Friday, January 21, 2011

Them's the Breaks

We are only three weeks into the Spring season for APA and I actually haven't even played many matches in these opening weeks but so far I've managed to log three 9-ball "snappers" during league 9-ball matches and one 8-ball break during an 8-ball match. Time will tell if the trend continues, of course, but needless to say I've been pretty happy with my break lately.

The 8-ball break is particularly significant since it's the first one I've done in a long time (6 months, maybe?) due to pretty much abandoning attempts for intentional 8-ball breaks during that period of time. I stopped trying them because aiming at the second ball in the rack tends to be a riskier shot - it's fairly easy to scratch either by pocketing the cue ball or by hitting the cue ball off of the table. I was getting a good spread and pocketing balls more often than not with a 'normal' break, so I opted to reduce my risk and stick with that.

So what's changed recently? Well, after chatting a bit with Sondra Friestad earlier in the month, I realized it had been some time since I dedicated much more than perfunctory practice on my break. While very little of our discussion about breaking and break practicing made it into the edited version of the interview, she and I talked at length about the importance of a good break and how so few seem to dedicate time to practicing such a critical shot.

We were in complete agreement during that discussion because I remembered doing nothing but breaking for hours on end for a period of time about a year and a half ago... my kids ducking for cover and calling me names every time I sent the cue ball into the family room where they were... but I made some big improvements; got my power dialed up to a reasonable level, and got to the point that dry breaks were more the exception than the rule.

As a result of that intensive practice period, I've got a fairly strong break. I generally clock in at or just under 20 MPH as measured by the iPhone Break Speed app, which I think is pretty respectable. Once I got to the point that I was satisfied with my break, I more or less put it on the back burner while working on other areas of my game. (Hat tip to Michael Reddick for turning me on to the Break Speed app)

After my discussion with Sondra, I decided it was about time to circle back around and focus on my break again for a bit. Since I'm generally satisfied with the power of my break, I decided to put some time into improving my accuracy.

Probably the biggest factor in increasing my accuracy was an improved bridge, particularly when breaking from the side rail as I often do in both 9-ball and 8-ball. The bridge I used to use was a simple two-finger bridge as shown in the first picture to the left. Basically, the shaft glided over the felt on the rail and was loosely guided by my index and middle fingers.

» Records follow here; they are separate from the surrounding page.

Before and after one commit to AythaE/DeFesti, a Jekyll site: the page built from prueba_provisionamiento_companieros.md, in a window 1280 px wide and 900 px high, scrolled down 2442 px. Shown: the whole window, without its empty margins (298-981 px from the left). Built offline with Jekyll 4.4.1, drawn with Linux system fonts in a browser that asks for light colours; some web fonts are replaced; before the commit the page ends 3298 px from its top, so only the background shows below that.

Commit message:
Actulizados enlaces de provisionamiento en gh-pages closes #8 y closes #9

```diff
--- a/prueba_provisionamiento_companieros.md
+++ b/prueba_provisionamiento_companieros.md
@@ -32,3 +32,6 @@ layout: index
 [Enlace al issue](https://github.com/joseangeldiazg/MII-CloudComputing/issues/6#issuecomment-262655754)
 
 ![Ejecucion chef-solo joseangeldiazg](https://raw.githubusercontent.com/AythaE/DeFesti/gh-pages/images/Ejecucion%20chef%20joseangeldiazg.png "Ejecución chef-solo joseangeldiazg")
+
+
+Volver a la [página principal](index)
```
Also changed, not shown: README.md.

While it's not apparent in the picture, the palm of my hand is elevated and no part of my hand (other than the two fingers) come in contact with the shaft. This is a fairly common rail bridge, but not a particularly stable one. It's extremely easy to move the tip side-to-side by moving the butt of the cue side-to-side, for example.

My improved bridge is shown at right. Notice how I've tucked my thumb underneath and laid it next to the shaft. The shaft now slides alongside my thumb and middle finger, and my index finger actually serves to snug the shaft up against my thumb and middle finger. This seemingly minor change results in a huge gain in lateral stability of the shaft.

With the old bridge, my fingers were only in contact with about 1/2 inch or at most an inch of the shaft (lengthwise) and they created a simple pivot point. I could easily move the butt of the cue side-to-side to freely move the tip side-to-side. With the newer bridge, my thumb and middle finger come in contact with about four inches of the shaft which eliminates the simple pivot point... I get much more resistance when I try to move the butt of the cue side-to-side. This bridge, in addition to some recent concentrated practice, has definitely improved my aim to the point that I'm much more confident in getting a good hit on the second ball (which is generally considered to improve your chances of sinking the 8-ball on the break).


  1. on top of the bridge i also like to stand up higher to give myself extra room.

  2. I like the new bridge. Much more stable than your previous version. Nice improvements in your breaking technique. Keep up the great work!